July 13, 2011

Into the crooked creek

Crooked Creek

The early morning hike was my mother's idea. A local land trust just opened a new trail near the state park where we used to camp back in the 1960s. So we woke up the teenagers early, piled into a couple of vehicles, and drove a few miles up the road to the trailhead.

The trail wound through some fields and then the forest, with wooden bridges over the marshy parts. We found a little pond created by a beaver dam, surrounded by the stumps of trees that had been chewed through and toppled. As we walked farther, the trail climbed up and down the big rocks that make up the landscape along the river.

We’d been walking for about ten minutes when the bugs discovered us. The mosquitoes were first. We tramped through a marshy area, and they rose to greet us, surrounding our band of hikers with that annoying buzzing sound. I’d taken out my camera to take a picture of Dandelion Niece balancing on a log, but the photo shoot was cut short when I realized that I needed both hands to protect my bare arms from the bloodthirsty insects.

The horseflies were next. A swarm settled near my head, trying to catch a ride on my hair as I walked. I moved closer to Dandelion Niece, offering her lovely blonde hair as a bait. That worked. The flies zoomed over to her sweet-smelling locks, and I darted away quickly.

The pace of our hike picked up as we tried to escape the hungry hordes. Red-haired Sister had brought two of her dogs, and I could hear their jaws snapping as they bit at flies. Family members slapped at their arms and muttered curses. Shaggy Hair Boy took off his jeans and tied them around his head. The early morning breeze had died, and the sun that filtered through the leaves began to feel hot. Soon my face and neck were sweaty, which just attracted more flies.

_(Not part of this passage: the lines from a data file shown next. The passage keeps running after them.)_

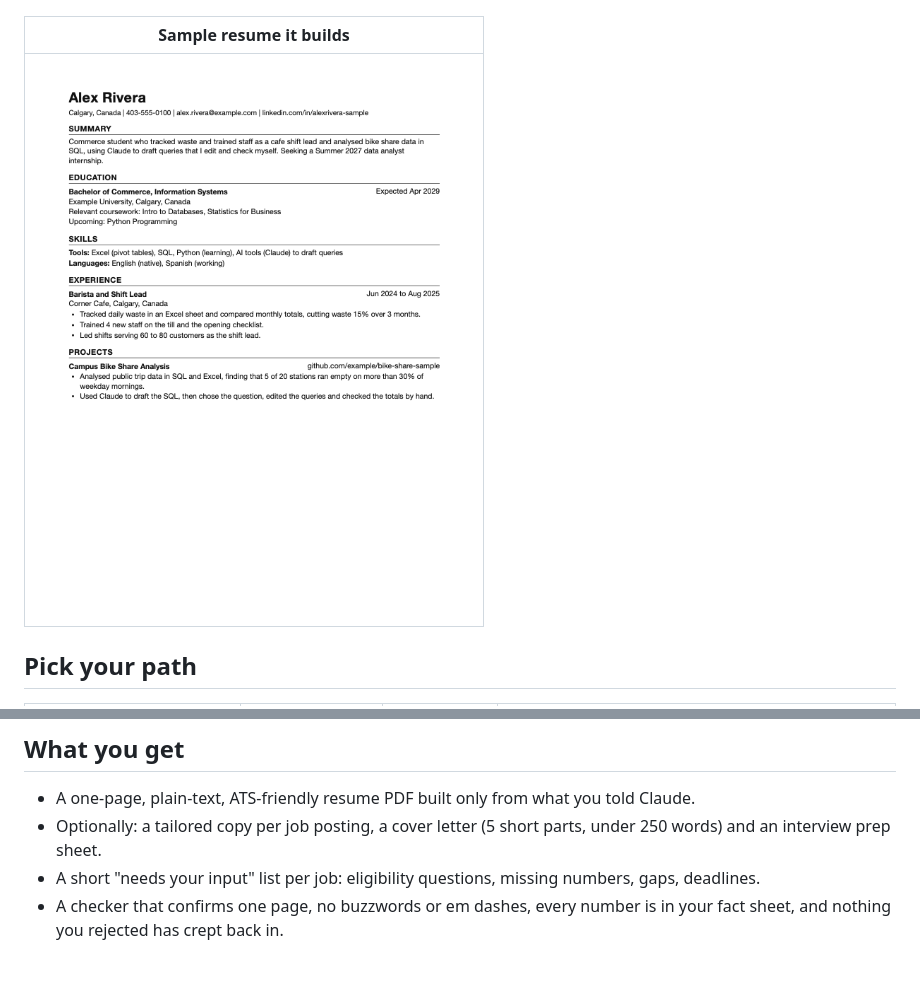
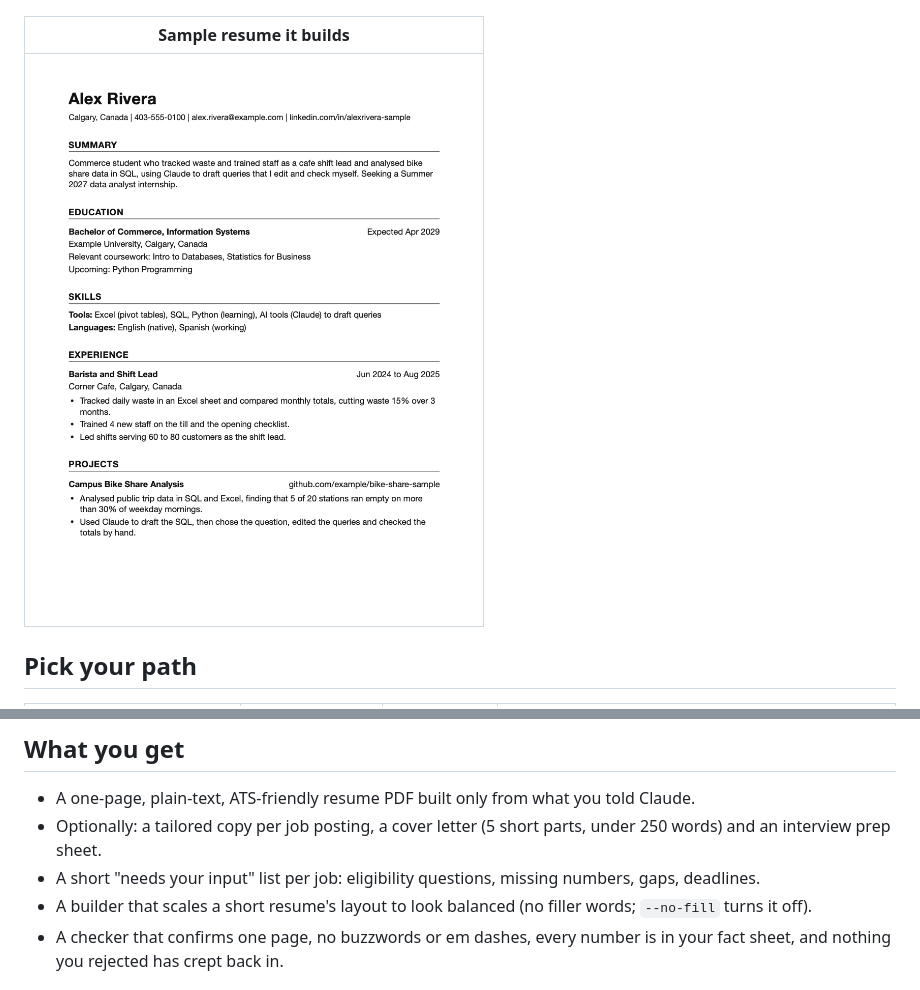
Before and after one commit to BenShadabi/resume-builder-skill, a Markdown page: README.md, 2 parts joined by grey strips. Drawn GitHub-style; pictures changed too: docs/img/sample-resume.png.

Commit message:
Scale short resumes to fill the page without adding words (--no-fill to turn off)
Co-Authored-By: Claude Sonnet 5.5 <noreply@anthropic.com>

```diff
--- a/README.md
+++ b/README.md
@@ -41,6 +41,7 @@ Claude keeps copies in a `sources/` folder on your computer, tags each fact with
 - A one-page, plain-text, ATS-friendly resume PDF built only from what you told Claude.
 - Optionally: a tailored copy per job posting, a cover letter (5 short parts, under 250 words) and an interview prep sheet.
 - A short "needs your input" list per job: eligibility questions, missing numbers, gaps, deadlines.
+- A builder that scales a short resume's layout to look balanced (no filler words; `--no-fill` turns it off).
 - A checker that confirms one page, no buzzwords or em dashes, every number is in your fact sheet, and nothing you rejected has crept back in.
 
 ## How it works
```
Also changed, not shown: resume-builder/SKILL.md (+1 -1 lines), resume-builder/references/format.md (+1 -1 lines), 5 other files.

“Know how at the end of your life, you look back and have regrets?” Taekwondo Nephew said to Shaggy Hair Boy. “My regret will be getting up early today to go on this walk.”

We pushed ahead through the marshy areas, climbed along some rock cliffs, and then suddenly came upon a clear area. A big shelf of rock stretched ahead to a creek, one that we’ve explored with canoes before. It’s a crooked creek that winds through stands of cattails with big rocks that make great picnic spots.

I took off my sneakers to feel the warm rock under my feet as I walked down to the creek edge. The bugs were gone: they’d stayed back in the shade. Suddenly, the sun on my arms felt good and not oppressive. I heard splashes and squeals from below. Shaggy Hair Boy and Taekwondo Nephew had already stripped off clothing and jumped into the water.

I stepped off the rock into the cool, deep water and then dove under to rinse the sweat from my hair. My brother and Tie-Dye Brother-in-law had already swum out to the middle of the creek. Dandelion Niece kept climbing back up onto the rock to do dramatic leaps into the water. Suddenly, the hike seemed worth it.

Into the creek


dance said...

beautiful photo of the creek!

liz said...


Cathy said...

Beautiful picture - fun story - I can't help but think about how cold that creek is.

Leslee said...

You know Jo(e), sometimes I come to your blog just to look at your photos for a while.

rented life said...

Ditto what Leslee said. They are so calming. I want to hang that first one in my office.

BrightenedBoy said...

I loved Taekwondo's comment.

I'm also going to agree with Leslee: you're quite the talented photographer. You take so many beautiful shots and it's a shame that you can't possibly use all of them.